The Constitutional Court's chief judge, Pavel Rychetsky, said the Lisbon Treaty "does not violate the (Czech) constitution" and that all formal obstacles for ratification "are removed."
In Brussels, European Commission President Jose Manuel Barroso said he was "extremely pleased" with the court's verdict.
"I hope that we can now move forward as quickly as possible on the nomination of the president of the European Council and vice president of the Commission High Representative," he said, referring to the newly created post of president, who will chair EU summits, and the bloc's new foreign policy chief, who will represent the EU abroad.
Jerzy Buzek, president of the European Parliament, had appeared confident Klaus would sign the treaty, adding it should now enter into force by the end of the year.
Earlier in the day, British Prime Minister Gordon Brown said he hoped that would happen "very soon."
"It is high time for us to leave the internal reform discussions behind us," said German Foreign Minister Guido Westerwelle.
Czech Prime Minister Jan Fischer welcomed the court's verdict.
"The last hurdle has been cleared," Fischer said.
The court was asked to rule by a group of senators who filed a motion arguing the treaty was not in line with the constitution. Last year, the court dismissed a similar complaint.
Failure of the treaty would send the EU into an unprecedented crisis.
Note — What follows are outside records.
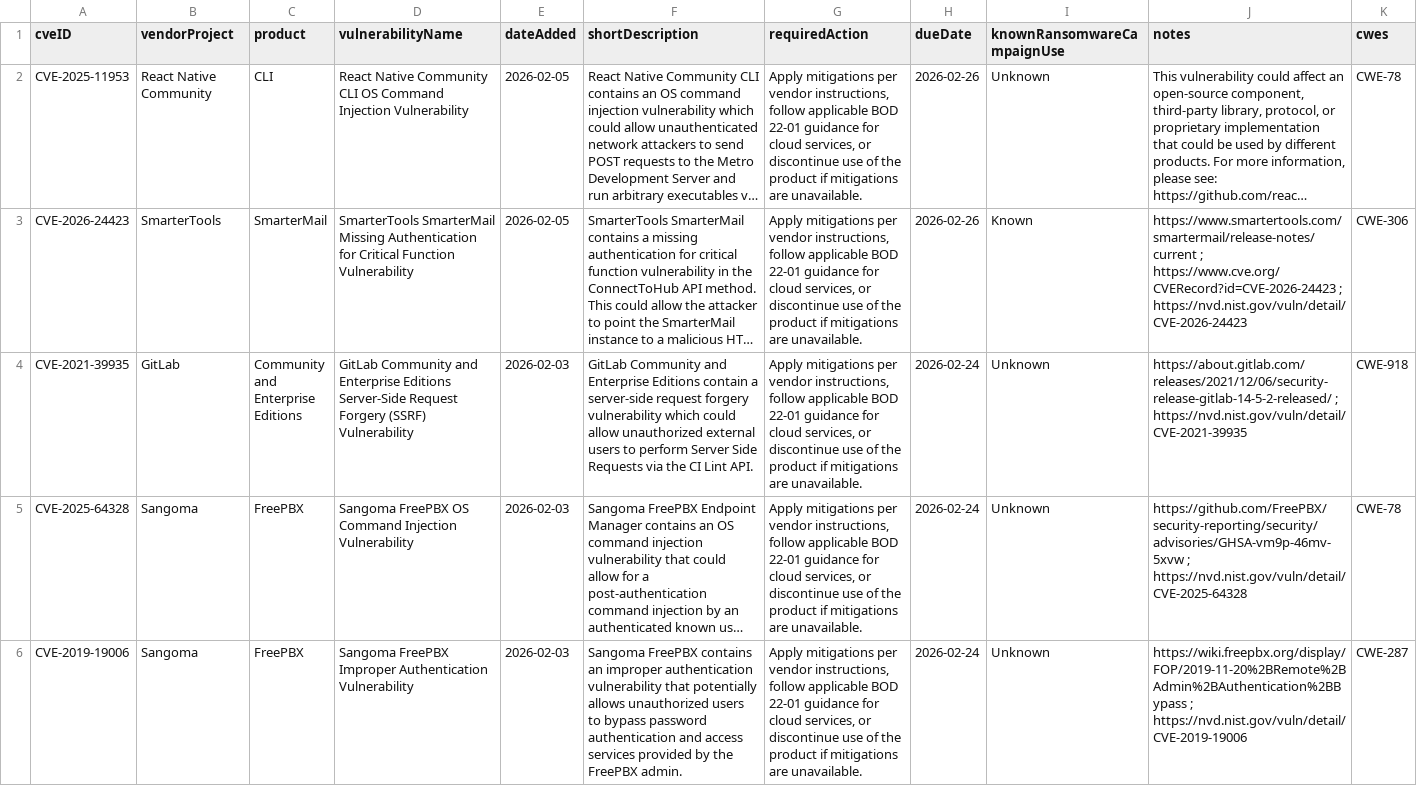
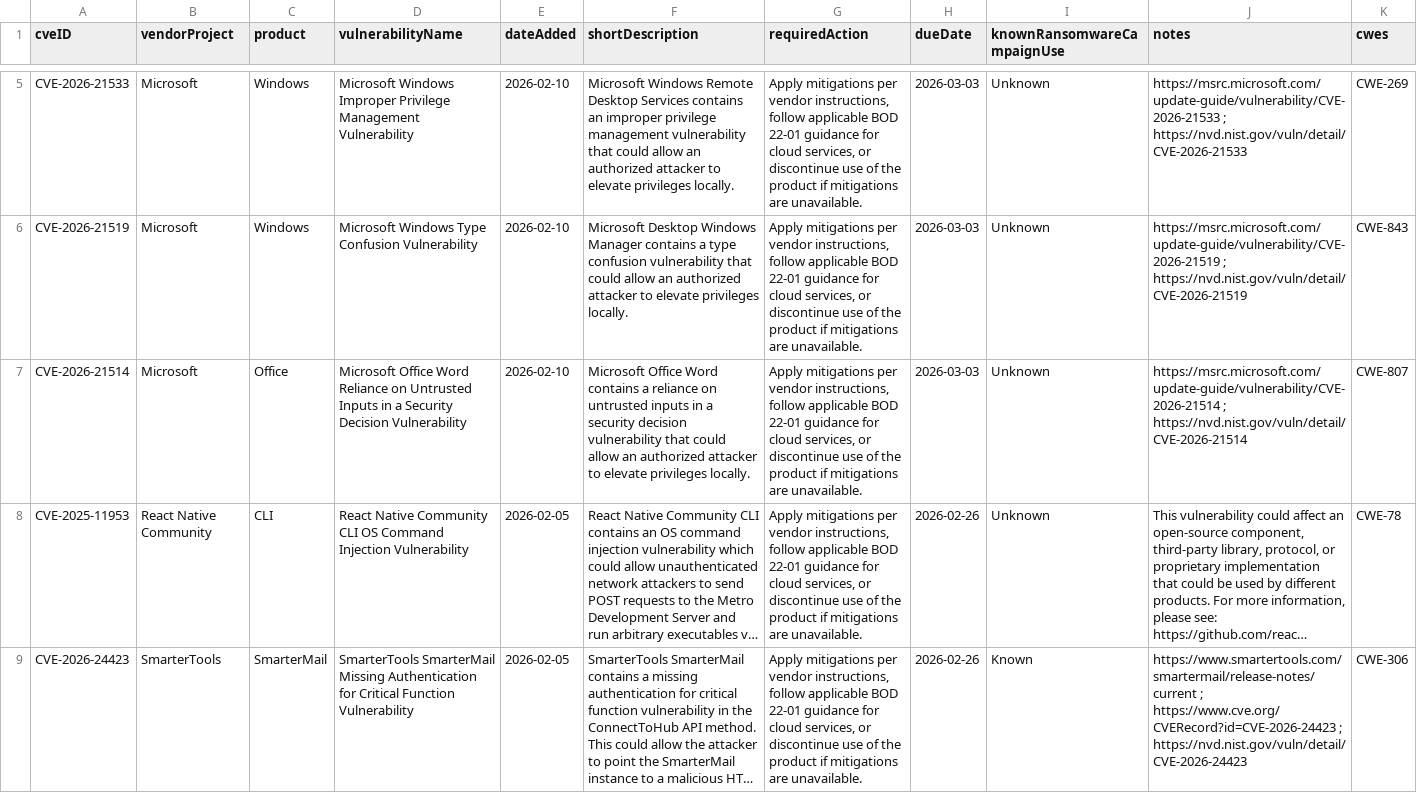
Before and after one commit to shaun89/kev-data, a CSV file: known_exploited_vulnerabilities.csv, drawn as a sheet; only a part is shown, gaps mark what is left out; the shorter side is filled out with more unchanged rows; long unchanged cells end in …; the diff covers the shown part only; the diff names each change by its address in the sheet, - before the commit and + after, or states it on an @@ line.

```diff
--- a/known_exploited_vulnerabilities.csv
+++ b/known_exploited_vulnerabilities.csv
+row 5: CVE-2026-21533 | Microsoft | Windows | Microsoft Windows Improper Privilege Management Vulnerability | 2026-02-10 | Microsoft Windows Remote Desktop Services contains an improper privilege management vulnerability that could allow an authorized attacker to elevate privileges locally. | Apply mitigations per vendor instructions, follow applicable BOD 22-01 guidance for cloud services, or discontinue use of the product if mitigations are unavailable. | 2026-03-03 | Unknown | https://msrc.microsoft.com/update-guide/vulnerability/CVE-2026-21533 ; https://nvd.nist.gov/vuln/detail/CVE-2026-21533 | CWE-269
+row 6: CVE-2026-21519 | Microsoft | Windows | Microsoft Windows Type Confusion Vulnerability | 2026-02-10 | Microsoft Desktop Windows Manager contains a type confusion vulnerability that could allow an authorized attacker to elevate privileges locally. | Apply mitigations per vendor instructions, follow applicable BOD 22-01 guidance for cloud services, or discontinue use of the product if mitigations are unavailable. | 2026-03-03 | Unknown | https://msrc.microsoft.com/update-guide/vulnerability/CVE-2026-21519 ; https://nvd.nist.gov/vuln/detail/CVE-2026-21519 | CWE-843
+row 7: CVE-2026-21514 | Microsoft | Office | Microsoft Office Word Reliance on Untrusted Inputs in a Security Decision Vulnerability | 2026-02-10 | Microsoft Office Word contains a reliance on untrusted inputs in a security decision vulnerability that could allow an authorized attacker to elevate privileges locally. | Apply mitigations per vendor instructions, follow applicable BOD 22-01 guidance for cloud services, or discontinue use of the product if mitigations are unavailable. | 2026-03-03 | Unknown | https://msrc.microsoft.com/update-guide/vulnerability/CVE-2026-21514 ; https://nvd.nist.gov/vuln/detail/CVE-2026-21514 | CWE-807
```
Also changed, not shown: 3 added rows elsewhere in this file, 1 other file.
Negotiators say its reforms - creating a new EU president post, giving more power to the foreign policy chief and streamlining EU decision-making - are needed to make the EU more effective.
Last week, EU leaders agreed to Klaus' last-minute demand - an opt-out from the treaty's Charter of Fundamental Rights in return for his signing of it. Klaus said he was not planning to make any further demands.
The Czech leader asked for the option over worries of property claims by ethnic Germans stripped of their land and expelled after World War II.
But it was considered Klaus had used the demand for the opt-out to try to scuttle ratification of the treaty, which he opposes.